June Rayfield Welch, author of “The Texas Courthouse Revisited,” described the founding of the county seat, Post, as follows:
Charles W. Post’s decision to found a town stimulated activity. The breakfast cereal king had bought 213,324 acres. In 1906, at the OS Ranch, Post and others obtained 75 signatures (some questionable) on a petition. An election was held on July 5, 1907, and Post City became the capital. A room in the Double U Building housed the government for a rental of $5 a month.
The county purchased a lot from Post and built its inaugural temple of justice in 1908 for some $4,000. The second and final county capitol was erected for $65,490.
To help alleviate the area drought, which at one point reduced the number of residents to a mere 14 souls, Post experimented with aerial dynamite explosions in order to induce rain. He had learned of the procedure when reading that rain often followed artillery battles. Some say Post’s “rain battles” had a 40 percent success rate.
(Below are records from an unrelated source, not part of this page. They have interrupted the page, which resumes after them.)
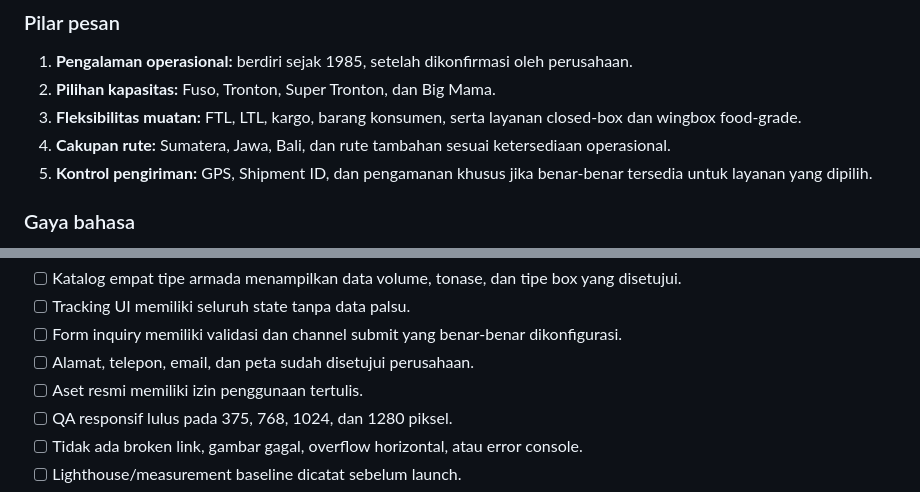
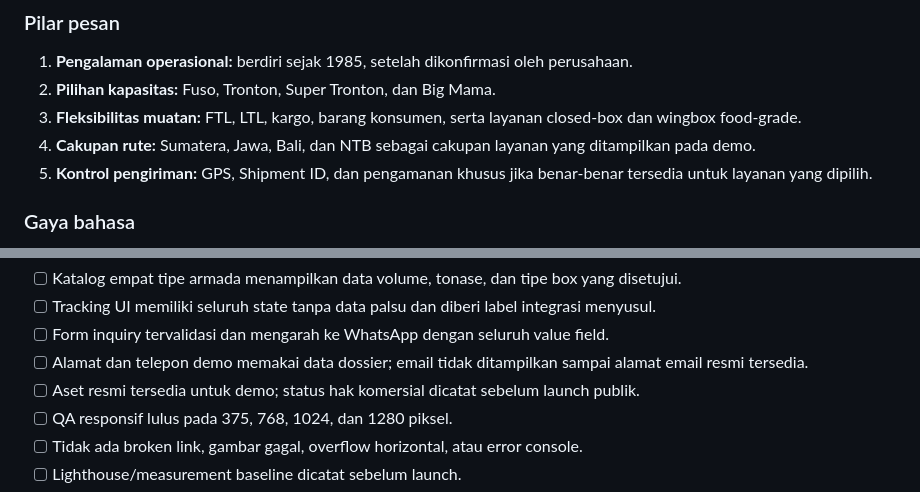
Before and after one commit to RohmadAditya/lookmandjaja-website, a Markdown page: docs/PRD.md, 2 parts joined by grey strips. GitHub-like rendering.

```diff
--- a/docs/PRD.md
+++ b/docs/PRD.md
@@ -95,7 +95,7 @@ Website ditujukan untuk calon pelanggan bisnis yang membutuhkan pengiriman kargo
 1. **Pengalaman operasional:** berdiri sejak 1985, setelah dikonfirmasi oleh perusahaan.
 2. **Pilihan kapasitas:** Fuso, Tronton, Super Tronton, dan Big Mama.
 3. **Fleksibilitas muatan:** FTL, LTL, kargo, barang konsumen, serta layanan closed-box dan wingbox food-grade.
-4. **Cakupan rute:** Sumatera, Jawa, Bali, dan rute tambahan sesuai ketersediaan operasional.
+4. **Cakupan rute:** Sumatera, Jawa, Bali, dan NTB sebagai cakupan layanan yang ditampilkan pada demo.
 5. **Kontrol pengiriman:** GPS, Shipment ID, dan pengamanan khusus jika benar-benar tersedia untuk layanan yang dipilih.
 
 ### Gaya bahasa
@@ -296,8 +318,8 @@ Arsip aset disimpan di `assets/official/` dan berasal dari situs resmi perusahaa
 - [ ] Katalog empat tipe armada menampilkan data volume, tonase, dan tipe box yang disetujui.
-- [ ] Tracking UI memiliki seluruh state tanpa data palsu.
-- [ ] Form inquiry memiliki validasi dan channel submit yang benar-benar dikonfigurasi.
-- [ ] Alamat, telepon, email, dan peta sudah disetujui perusahaan.
-- [ ] Aset resmi memiliki izin penggunaan tertulis.
+- [ ] Tracking UI memiliki seluruh state tanpa data palsu dan diberi label integrasi menyusul.
+- [ ] Form inquiry tervalidasi dan mengarah ke WhatsApp dengan seluruh value field.
+- [ ] Alamat dan telepon demo memakai data dossier; email tidak ditampilkan sampai alamat email resmi tersedia.
+- [ ] Aset resmi tersedia untuk demo; status hak komersial dicatat sebelum launch publik.
 - [ ] QA responsif lulus pada 375, 768, 1024, dan 1280 piksel.
 - [ ] Tidak ada broken link, gambar gagal, overflow horizontal, atau error console.
 - [ ] Lighthouse/measurement baseline dicatat sebelum launch.
```
Also changed, not shown: other parts of docs/PRD.md (+52 -30 lines).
As Post envisioned his “dream city” he was drawn to the area’s natural beauty where the head waters of both arms of the Brazos River join to outline the scenic Caprock Escarpment of the Llano Estacado. Post is actually nestled three miles below the Cap Rock, 40 miles southeast of Lubbock on Highway 84. The area quickly became known as the gateway to the West Texas Plains.
Most of the downtown buildings still standing in Post today were constructed between 1907 and 1937 and include the Algerita Hotel, the C.W. Post Double U Building, and the old First National Bank Building. Charles Post placed a high priority on cultural experiences, and many of today’s tourist attractions stem from his original vision. For example, the Garza Theatre produces eight shows a year including a summer festival, and the Art Center housed in the historic Algerita Hotel offers several exhibits a year. The area’s rich history is chronicled in the Garza County Historical Museum, located in West Texas' first sanitarium, and McCrary's OS Ranch Museum.
Tourists and homefolks join in early August for the three-day Post Stampede Rodeo, which offers a snapshot of the Old West in true cowboy style. Visitors also frequent the area to take in Lake Henry, situated 22 miles southeast from Post in Garza County on the Double Mountain Fork of the Brazos River. The lake, when full, covers 2,880 acres and contains approximately 40 billion gallons of water. White River Lake, which crosses the southeast corner of Garza County, is a tributary of the Salt Fork of the Brazos River and has a surface area of 1,418 acres.
(Texas Almanac 2008-2009)